##### DATA RECORDS #####
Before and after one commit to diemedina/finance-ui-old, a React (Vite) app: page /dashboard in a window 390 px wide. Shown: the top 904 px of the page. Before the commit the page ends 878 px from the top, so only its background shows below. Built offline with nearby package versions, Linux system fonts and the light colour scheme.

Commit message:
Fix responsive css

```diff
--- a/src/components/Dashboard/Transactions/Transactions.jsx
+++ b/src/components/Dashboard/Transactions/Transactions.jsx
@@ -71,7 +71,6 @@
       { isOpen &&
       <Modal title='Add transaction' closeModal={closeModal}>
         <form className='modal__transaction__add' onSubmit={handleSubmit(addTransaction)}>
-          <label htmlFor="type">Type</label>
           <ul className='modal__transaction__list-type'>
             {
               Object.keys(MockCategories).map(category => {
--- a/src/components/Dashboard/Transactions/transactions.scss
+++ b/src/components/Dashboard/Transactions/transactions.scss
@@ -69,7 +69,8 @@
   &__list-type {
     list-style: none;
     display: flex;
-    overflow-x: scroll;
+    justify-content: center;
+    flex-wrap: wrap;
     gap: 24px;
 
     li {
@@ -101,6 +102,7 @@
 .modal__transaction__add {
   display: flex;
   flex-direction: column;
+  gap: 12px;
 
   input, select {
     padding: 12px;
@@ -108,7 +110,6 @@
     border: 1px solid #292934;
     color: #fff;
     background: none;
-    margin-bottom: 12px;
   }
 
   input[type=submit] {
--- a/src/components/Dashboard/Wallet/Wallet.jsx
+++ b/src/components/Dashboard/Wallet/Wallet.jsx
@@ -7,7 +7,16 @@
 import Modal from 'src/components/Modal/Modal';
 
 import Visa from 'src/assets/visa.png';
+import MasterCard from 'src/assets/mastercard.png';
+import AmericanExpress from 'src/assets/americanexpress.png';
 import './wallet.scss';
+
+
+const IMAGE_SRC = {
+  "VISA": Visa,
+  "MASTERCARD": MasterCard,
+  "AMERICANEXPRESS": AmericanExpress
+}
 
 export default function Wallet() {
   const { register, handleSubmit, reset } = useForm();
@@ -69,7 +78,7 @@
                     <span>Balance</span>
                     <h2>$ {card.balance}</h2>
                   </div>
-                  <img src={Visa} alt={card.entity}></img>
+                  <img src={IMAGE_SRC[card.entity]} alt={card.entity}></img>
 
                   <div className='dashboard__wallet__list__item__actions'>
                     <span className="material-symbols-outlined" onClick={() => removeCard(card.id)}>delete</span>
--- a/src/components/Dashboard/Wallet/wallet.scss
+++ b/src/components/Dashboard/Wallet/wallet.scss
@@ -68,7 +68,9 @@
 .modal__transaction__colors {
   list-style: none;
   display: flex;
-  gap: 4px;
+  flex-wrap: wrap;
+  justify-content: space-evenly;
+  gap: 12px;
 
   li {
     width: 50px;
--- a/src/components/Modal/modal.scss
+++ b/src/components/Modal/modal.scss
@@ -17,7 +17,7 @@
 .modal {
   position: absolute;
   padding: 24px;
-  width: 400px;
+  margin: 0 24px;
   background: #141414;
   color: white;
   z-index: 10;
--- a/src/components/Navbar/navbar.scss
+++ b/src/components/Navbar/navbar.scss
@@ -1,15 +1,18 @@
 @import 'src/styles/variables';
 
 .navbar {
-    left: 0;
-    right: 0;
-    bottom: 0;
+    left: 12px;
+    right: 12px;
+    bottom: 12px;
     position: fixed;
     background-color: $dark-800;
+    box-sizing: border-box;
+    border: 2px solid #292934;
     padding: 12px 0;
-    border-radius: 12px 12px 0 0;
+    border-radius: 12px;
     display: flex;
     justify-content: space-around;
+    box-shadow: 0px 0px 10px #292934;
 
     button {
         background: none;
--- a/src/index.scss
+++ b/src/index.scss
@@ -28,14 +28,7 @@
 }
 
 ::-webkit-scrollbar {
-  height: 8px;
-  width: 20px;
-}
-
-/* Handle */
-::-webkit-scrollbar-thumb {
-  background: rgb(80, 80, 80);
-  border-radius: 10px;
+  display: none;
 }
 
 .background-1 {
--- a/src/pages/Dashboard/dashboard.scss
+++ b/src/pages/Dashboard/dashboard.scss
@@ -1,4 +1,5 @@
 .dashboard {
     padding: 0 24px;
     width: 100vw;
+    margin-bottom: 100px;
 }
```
#####
■ WHAT YOU HAVE TO DO: Could you return the complete set of entries exactly?

■ ANSWER TO THE EXERCISE:
Before and after one commit to diemedina/finance-ui-old, a React (Vite) app: page /dashboard in a window 390 px wide. Shown: the top 904 px of the page. Before the commit the page ends 878 px from the top, so only its background shows below. Built offline with nearby package versions, Linux system fonts and the light colour scheme.

Commit message:
Fix responsive css

```diff
--- a/src/components/Dashboard/Transactions/Transactions.jsx
+++ b/src/components/Dashboard/Transactions/Transactions.jsx
@@ -71,7 +71,6 @@
       { isOpen &&
       <Modal title='Add transaction' closeModal={closeModal}>
         <form className='modal__transaction__add' onSubmit={handleSubmit(addTransaction)}>
-          <label htmlFor="type">Type</label>
           <ul className='modal__transaction__list-type'>
             {
               Object.keys(MockCategories).map(category => {
--- a/src/components/Dashboard/Transactions/transactions.scss
+++ b/src/components/Dashboard/Transactions/transactions.scss
@@ -69,7 +69,8 @@
   &__list-type {
     list-style: none;
     display: flex;
-    overflow-x: scroll;
+    justify-content: center;
+    flex-wrap: wrap;
     gap: 24px;
 
     li {
@@ -101,6 +102,7 @@
 .modal__transaction__add {
   display: flex;
   flex-direction: column;
+  gap: 12px;
 
   input, select {
     padding: 12px;
@@ -108,7 +110,6 @@
     border: 1px solid #292934;
     color: #fff;
     background: none;
-    margin-bottom: 12px;
   }
 
   input[type=submit] {
--- a/src/components/Dashboard/Wallet/Wallet.jsx
+++ b/src/components/Dashboard/Wallet/Wallet.jsx
@@ -7,7 +7,16 @@
 import Modal from 'src/components/Modal/Modal';
 
 import Visa from 'src/assets/visa.png';
+import MasterCard from 'src/assets/mastercard.png';
+import AmericanExpress from 'src/assets/americanexpress.png';
 import './wallet.scss';
+
+
+const IMAGE_SRC = {
+  "VISA": Visa,
+  "MASTERCARD": MasterCard,
+  "AMERICANEXPRESS": AmericanExpress
+}
 
 export default function Wallet() {
   const { register, handleSubmit, reset } = useForm();
@@ -69,7 +78,7 @@
                     <span>Balance</span>
                     <h2>$ {card.balance}</h2>
                   </div>
-                  <img src={Visa} alt={card.entity}></img>
+                  <img src={IMAGE_SRC[card.entity]} alt={card.entity}></img>
 
                   <div className='dashboard__wallet__list__item__actions'>
                     <span className="material-symbols-outlined" onClick={() => removeCard(card.id)}>delete</span>
--- a/src/components/Dashboard/Wallet/wallet.scss
+++ b/src/components/Dashboard/Wallet/wallet.scss
@@ -68,7 +68,9 @@
 .modal__transaction__colors {
   list-style: none;
   display: flex;
-  gap: 4px;
+  flex-wrap: wrap;
+  justify-content: space-evenly;
+  gap: 12px;
 
   li {
     width: 50px;
--- a/src/components/Modal/modal.scss
+++ b/src/components/Modal/modal.scss
@@ -17,7 +17,7 @@
 .modal {
   position: absolute;
   padding: 24px;
-  width: 400px;
+  margin: 0 24px;
   background: #141414;
   color: white;
   z-index: 10;
--- a/src/components/Navbar/navbar.scss
+++ b/src/components/Navbar/navbar.scss
@@ -1,15 +1,18 @@
 @import 'src/styles/variables';
 
 .navbar {
-    left: 0;
-    right: 0;
-    bottom: 0;
+    left: 12px;
+    right: 12px;
+    bottom: 12px;
     position: fixed;
     background-color: $dark-800;
+    box-sizing: border-box;
+    border: 2px solid #292934;
     padding: 12px 0;
-    border-radius: 12px 12px 0 0;
+    border-radius: 12px;
     display: flex;
     justify-content: space-around;
+    box-shadow: 0px 0px 10px #292934;
 
     button {
         background: none;
--- a/src/index.scss
+++ b/src/index.scss
@@ -28,14 +28,7 @@
 }
 
 ::-webkit-scrollbar {
-  height: 8px;
-  width: 20px;
-}
-
-/* Handle */
-::-webkit-scrollbar-thumb {
-  background: rgb(80, 80, 80);
-  border-radius: 10px;
+  display: none;
 }
 
 .background-1 {
--- a/src/pages/Dashboard/dashboard.scss
+++ b/src/pages/Dashboard/dashboard.scss
@@ -1,4 +1,5 @@
 .dashboard {
     padding: 0 24px;
     width: 100vw;
+    margin-bottom: 100px;
 }
```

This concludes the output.